The lowest decline rate was found for athletes with a high starting performance and high starting age. A high performance at a high starting age may result from an ongoing, lifelong engagement in other sports and physical activities or from a combination of factors including nutrition and a good genetic constitution. Unfortunately, we do not have data on the amount of exercise and other biographic, genetic, or socioeconomic aspects of these athletes, and we can therefore only speculate on the underlying causes.

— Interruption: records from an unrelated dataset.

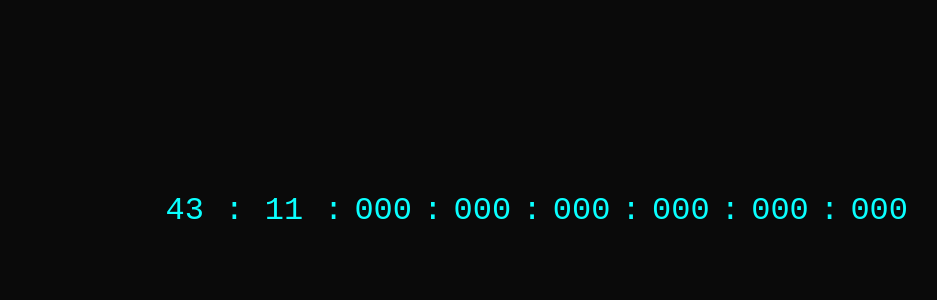
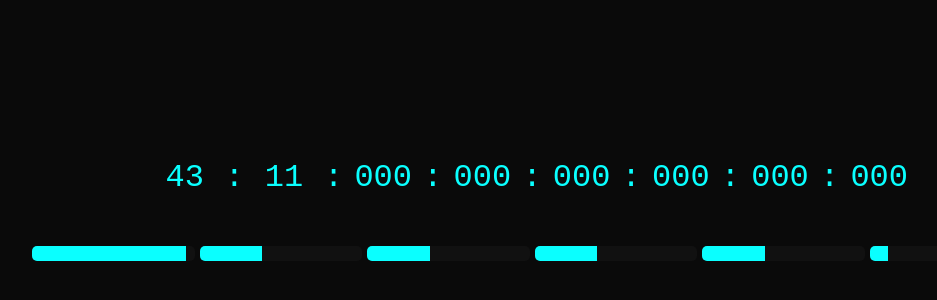
Before and after one commit to AniPortal-Dev/attosekunden-atomuhr, a plain HTML site: page index.html in a window 1280 px wide. Shown: the part 198-498 px from the top of the page, without its empty margins (108-1045 px from the left). Drawn offline with Linux system fonts and the light colour scheme.

Commit message:
Update index.html

```diff
--- a/index.html
+++ b/index.html
@@ -3,20 +3,53 @@
 <head>
 <meta charset="UTF-8">
 <meta name="viewport" content="width=device-width, initial-scale=1.0">
-<title>Realistische Atom-Uhr bis Attosekunden</title>
+<title>High-End Atom-Uhr Simulation</title>
 <style>
   body {
     background: #0a0a0a;
     color: #0affff;
     font-family: 'Courier New', monospace;
     display: flex;
+    flex-direction: column;
     justify-content: center;
     align-items: center;
     height: 100vh;
     font-size: 2em;
+    overflow: hidden;
   }
-  .clock { display: flex; gap: 10px; }
-  .unit { min-width: 60px; text-align: center; }
+
+  .clock {
+    display: flex;
+    gap: 10px;
+    margin-bottom: 50px;
+  }
+  .unit {
+    min-width: 60px;
+    text-align: center;
+  }
+
+  /* Balken-Anzeige */
+  .bars {
+    display: flex;
+    gap: 5px;
+    width: 90%;
+    max-width: 1000px;
+  }
+  .bar-container {
+    flex: 1;
+    height: 15px;
+    background: #111;
+    border-radius: 5px;
+    overflow: hidden;
+    position: relative;
+  }
+  .bar-fill {
+    height: 100%;
+    width: 0%;
+    background: #0affff;
+    transition: width 0.05s linear;
+  }
+
 </style>
 </head>
 <body>
@@ -32,18 +65,32 @@
   <div class="unit" id="attoseconds">000</div>
 </div>
 
+<!-- Balkenanzeige -->
+<div class="bars">
+  <div class="bar-container"><div class="bar-fill" id="bar-ms"></div></div>
+  <div class="bar-container"><div class="bar-fill" id="bar-us"></div></div>
+  <div class="bar-container"><div class="bar-fill" id="bar-ns"></div></div>
+  <div class="bar-container"><div class="bar-fill" id="bar-ps"></div></div>
+  <div class="bar-container"><div class="bar-fill" id="bar-fs"></div></div>
+  <div class="bar-container"><div class="bar-fill" id="bar-as"></div></div>
+</div>
+
 <script>
   function pad(num, size) {
     let s = "000" + num;
     return s.substr(s.length - size);
   }
 
-  let startTime = new Date(); // synchronisierte Zeit beim Start
-  let startPerf = performance.now(); // High-Resolution Timer Start
+  let startTime = new Date(); // Initiale Zeit
+  let startPerf = performance.now();
+
+  // Tick Sound
+  const tick = new Audio("https://www.soundjay.com/button/sounds/button-16.mp3");
+  let lastSecond = -1;
 
   function updateClock() {
     const nowPerf = performance.now();
-    const elapsedMs = nowPerf - startPerf; // Millisekunden seit Start
+    const elapsedMs = nowPerf - startPerf;
     const now = new Date(startTime.getTime() + elapsedMs);
 
     // Minuten & Sekunden
@@ -51,12 +98,17 @@
     const seconds = now.getSeconds();
     const ms = now.getMilliseconds();
 
+    if(seconds !== lastSecond){
+      tick.play();
+      lastSecond = seconds;
+    }
+
     // Simulierte kleinste Einheiten
-    const micro = Math.floor((elapsedMs * 1000) % 1000);           // μs
-    const nano = Math.floor((elapsedMs * 1e6) % 1000);             // ns
-    const pico = Math.floor((elapsedMs * 1e9) % 1000);             // ps
-    const femto = Math.floor((elapsedMs * 1e12) % 1000);           // fs
-    const atto = Math.floor((elapsedMs * 1e15) % 1000);            // as
+    const micro = Math.floor((elapsedMs * 1000) % 1000);
+    const nano = Math.floor((elapsedMs * 1e6) % 1000);
+    const pico = Math.floor((elapsedMs * 1e9) % 1000);
+    const femto = Math.floor((elapsedMs * 1e12) % 1000);
+    const atto = Math.floor((elapsedMs * 1e15) % 1000);
 
     // Anzeige aktualisieren
     document.getElementById('minutes').textContent = pad(minutes,2);
@@ -68,6 +120,14 @@
     document.getElementById('femtoseconds').textContent = pad(femto,3);
     document.getElementById('attoseconds').textContent = pad(atto,3);
 
+    // Balken füllen (progressiv)
+    document.getElementById('bar-ms').style.width = (ms/1000*100) + "%";
+    document.getElementById('bar-us').style.width = (micro/1000*100) + "%";
+    document.getElementById('bar-ns').style.width = (nano/1000*100) + "%";
+    document.getElementById('bar-ps').style.width = (pico/1000*100) + "%";
+    document.getElementById('bar-fs').style.width = (femto/1000*100) + "%";
+    document.getElementById('bar-as').style.width = (atto/1000*100) + "%";
+
     requestAnimationFrame(updateClock);
   }
 
```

Our work has some limitations: First, the number of nodes in the model (n = 16) was determined via an initial grid search on the data. This can be regarded as information leakage and might be associated with overfitting. However, we re-evaluated the presented analysis with various values of n (n = 10, n = 12, n = 14, n = 18). In this analysis, we found that the model behaves essentially the same for all tested values of n. For example, all Bland–Altman plots (Fig. 3) showed an absolute value of the mean smaller than 0.06%, an upper bound smaller than 8.14% and a lower bound greater than − 8.13%. The difference between the ML model and the shifted model was always significant (p < 0.05, Fig. 4). Moreover, the four regions identified in Fig. 5 were visible for all variations of n. We thus conclude that the model is fairly insensitive to the exact number of nodes n. Nevertheless, the ML model was not validated against a completely independent hold-out test set due to the limited amount of data, but a cross-validation regime was used. We chose this approach, as the main focus of the work was on the interpretation of the model output and not to find the best possible or most robust ML model. In addition, we plan to test the model on additional independent datasets once they become available.

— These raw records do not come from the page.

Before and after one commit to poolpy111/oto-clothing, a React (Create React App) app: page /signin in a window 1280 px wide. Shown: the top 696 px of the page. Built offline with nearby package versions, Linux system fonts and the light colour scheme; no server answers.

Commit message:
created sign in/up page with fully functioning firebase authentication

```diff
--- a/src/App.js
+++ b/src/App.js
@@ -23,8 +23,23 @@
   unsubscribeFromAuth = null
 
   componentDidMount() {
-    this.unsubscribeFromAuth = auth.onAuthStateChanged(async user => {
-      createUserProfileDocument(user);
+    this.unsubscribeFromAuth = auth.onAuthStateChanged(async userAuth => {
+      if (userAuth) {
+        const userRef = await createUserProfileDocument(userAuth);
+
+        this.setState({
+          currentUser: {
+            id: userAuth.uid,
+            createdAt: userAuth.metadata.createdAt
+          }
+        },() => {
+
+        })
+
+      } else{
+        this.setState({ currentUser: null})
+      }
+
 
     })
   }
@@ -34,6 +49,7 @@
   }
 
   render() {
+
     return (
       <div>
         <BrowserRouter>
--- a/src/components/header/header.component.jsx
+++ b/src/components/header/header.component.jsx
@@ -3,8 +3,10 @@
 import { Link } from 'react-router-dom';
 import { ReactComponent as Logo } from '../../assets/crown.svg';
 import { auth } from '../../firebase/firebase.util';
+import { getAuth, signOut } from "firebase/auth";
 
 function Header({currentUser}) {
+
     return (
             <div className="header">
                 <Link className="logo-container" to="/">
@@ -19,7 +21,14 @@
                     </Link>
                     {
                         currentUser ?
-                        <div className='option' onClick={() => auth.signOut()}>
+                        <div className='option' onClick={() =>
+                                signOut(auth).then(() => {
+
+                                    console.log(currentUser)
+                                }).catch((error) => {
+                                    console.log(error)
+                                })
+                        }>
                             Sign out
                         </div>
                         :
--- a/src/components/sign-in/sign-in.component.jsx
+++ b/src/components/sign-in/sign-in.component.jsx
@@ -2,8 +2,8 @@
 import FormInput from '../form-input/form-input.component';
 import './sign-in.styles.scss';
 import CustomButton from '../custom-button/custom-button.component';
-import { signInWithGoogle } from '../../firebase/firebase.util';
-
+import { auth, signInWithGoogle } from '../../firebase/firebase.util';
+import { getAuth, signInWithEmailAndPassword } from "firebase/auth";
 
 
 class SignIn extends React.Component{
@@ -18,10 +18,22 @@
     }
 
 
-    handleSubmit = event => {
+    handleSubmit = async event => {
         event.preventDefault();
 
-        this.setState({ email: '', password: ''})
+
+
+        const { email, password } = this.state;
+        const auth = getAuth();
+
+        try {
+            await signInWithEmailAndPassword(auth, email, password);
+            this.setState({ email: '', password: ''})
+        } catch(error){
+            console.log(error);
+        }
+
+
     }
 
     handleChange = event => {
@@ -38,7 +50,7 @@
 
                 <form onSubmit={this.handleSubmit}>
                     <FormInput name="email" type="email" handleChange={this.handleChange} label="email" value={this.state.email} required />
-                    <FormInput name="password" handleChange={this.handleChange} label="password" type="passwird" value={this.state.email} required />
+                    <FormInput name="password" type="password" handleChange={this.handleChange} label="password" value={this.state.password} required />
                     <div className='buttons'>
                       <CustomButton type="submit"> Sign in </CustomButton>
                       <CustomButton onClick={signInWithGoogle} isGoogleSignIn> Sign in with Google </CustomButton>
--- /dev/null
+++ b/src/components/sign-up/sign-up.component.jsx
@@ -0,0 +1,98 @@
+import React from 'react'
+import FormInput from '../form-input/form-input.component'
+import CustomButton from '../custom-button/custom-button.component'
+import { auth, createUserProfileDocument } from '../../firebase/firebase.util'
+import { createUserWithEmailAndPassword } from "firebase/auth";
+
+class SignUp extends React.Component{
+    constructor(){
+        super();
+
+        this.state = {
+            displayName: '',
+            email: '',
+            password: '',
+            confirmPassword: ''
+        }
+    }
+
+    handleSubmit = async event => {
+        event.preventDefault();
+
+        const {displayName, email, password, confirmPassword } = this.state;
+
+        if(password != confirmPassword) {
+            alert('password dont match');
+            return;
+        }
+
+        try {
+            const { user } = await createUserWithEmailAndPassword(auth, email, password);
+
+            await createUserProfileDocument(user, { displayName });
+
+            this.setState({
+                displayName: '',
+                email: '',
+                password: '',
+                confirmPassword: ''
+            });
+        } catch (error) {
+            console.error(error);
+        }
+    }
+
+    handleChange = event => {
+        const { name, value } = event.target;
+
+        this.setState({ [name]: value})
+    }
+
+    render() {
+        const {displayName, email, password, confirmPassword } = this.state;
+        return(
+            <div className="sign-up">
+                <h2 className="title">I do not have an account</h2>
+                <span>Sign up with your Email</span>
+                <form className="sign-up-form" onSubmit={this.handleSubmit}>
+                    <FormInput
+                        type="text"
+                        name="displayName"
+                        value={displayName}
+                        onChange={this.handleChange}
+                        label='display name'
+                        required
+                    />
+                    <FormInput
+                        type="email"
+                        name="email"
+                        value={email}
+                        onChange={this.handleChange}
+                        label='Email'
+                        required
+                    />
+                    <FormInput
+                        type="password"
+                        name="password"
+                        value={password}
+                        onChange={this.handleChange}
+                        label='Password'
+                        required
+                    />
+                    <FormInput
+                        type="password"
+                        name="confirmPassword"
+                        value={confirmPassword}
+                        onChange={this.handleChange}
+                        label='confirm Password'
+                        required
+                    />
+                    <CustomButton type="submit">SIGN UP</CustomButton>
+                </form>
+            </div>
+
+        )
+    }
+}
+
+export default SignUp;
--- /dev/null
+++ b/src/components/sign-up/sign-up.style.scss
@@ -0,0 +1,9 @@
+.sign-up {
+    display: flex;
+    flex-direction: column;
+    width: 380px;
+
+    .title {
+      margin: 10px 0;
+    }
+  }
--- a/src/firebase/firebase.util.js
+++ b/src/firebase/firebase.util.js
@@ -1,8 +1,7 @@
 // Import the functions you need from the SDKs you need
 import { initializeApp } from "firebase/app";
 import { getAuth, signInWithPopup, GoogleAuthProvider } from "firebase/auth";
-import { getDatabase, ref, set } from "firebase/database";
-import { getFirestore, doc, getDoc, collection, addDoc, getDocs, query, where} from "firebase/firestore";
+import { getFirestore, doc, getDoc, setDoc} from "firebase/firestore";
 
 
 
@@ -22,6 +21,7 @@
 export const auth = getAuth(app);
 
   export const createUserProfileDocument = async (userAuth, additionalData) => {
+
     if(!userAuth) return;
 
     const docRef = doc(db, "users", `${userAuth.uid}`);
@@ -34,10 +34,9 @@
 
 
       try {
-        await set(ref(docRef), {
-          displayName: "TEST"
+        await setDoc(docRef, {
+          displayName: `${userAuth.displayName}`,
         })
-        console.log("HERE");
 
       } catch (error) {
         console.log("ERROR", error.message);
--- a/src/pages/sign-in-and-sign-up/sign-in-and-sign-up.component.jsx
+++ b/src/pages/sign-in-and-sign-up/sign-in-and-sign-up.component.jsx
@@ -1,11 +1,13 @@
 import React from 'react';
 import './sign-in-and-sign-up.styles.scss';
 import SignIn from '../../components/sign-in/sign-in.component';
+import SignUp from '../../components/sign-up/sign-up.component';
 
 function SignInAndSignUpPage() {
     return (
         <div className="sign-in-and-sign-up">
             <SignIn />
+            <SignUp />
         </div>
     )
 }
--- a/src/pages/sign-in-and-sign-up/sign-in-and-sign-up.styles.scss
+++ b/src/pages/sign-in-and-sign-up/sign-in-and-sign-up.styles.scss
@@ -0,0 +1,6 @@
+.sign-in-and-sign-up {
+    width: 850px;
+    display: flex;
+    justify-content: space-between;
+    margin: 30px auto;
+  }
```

Note that cross-validation ensures a complete separation of the training and test set, and thus minimizes the risk of overfitting. Still, the ML model has far more parameters than the global model or the shifted global model and we can therefore only speculate about its performance on data recorded under vastly different conditions, which remains to be evaluated. Thus, if only the prediction of the performance trajectory is of interested, the shifted global model might be the preferred option. If the focus, however, lies on the extraction of novel information (e.g. the identification of subgroups in this work), the ML model is more suitable.

The dataset that we have used here only contains the best performance of a person for each age this person has competed in, but no further information. We hope to obtain longitudinal datasets with additional information, such as training volumes and diseases in the future. Finally, due to the low number of women in the dataset, only men were analyzed, and it remains unknown if the same findings apply to women [37]. Although this is a problem common to many medical-related AI studies, we acknowledge the severity of the implications and plan to follow up on this issue once more data will be available.

In conclusion, for the prediction of performance decline trajectories of master athletes based on one measurement, an ML approach in terms of a multilayer neuronal network showed lower prediction errors and was thereby superior to traditional approaches. ML models should be explored further in big-data research on age-related performance decline rates, in particular in two ways: First, to optimize prediction results, the possibility to integrate more data (i.e. more measurement points, additional individual information, external factors, etc.) should be studied. Second, the potential of ML models to identify relevant factors can be explored in other ageing-research areas or with additional model inputs.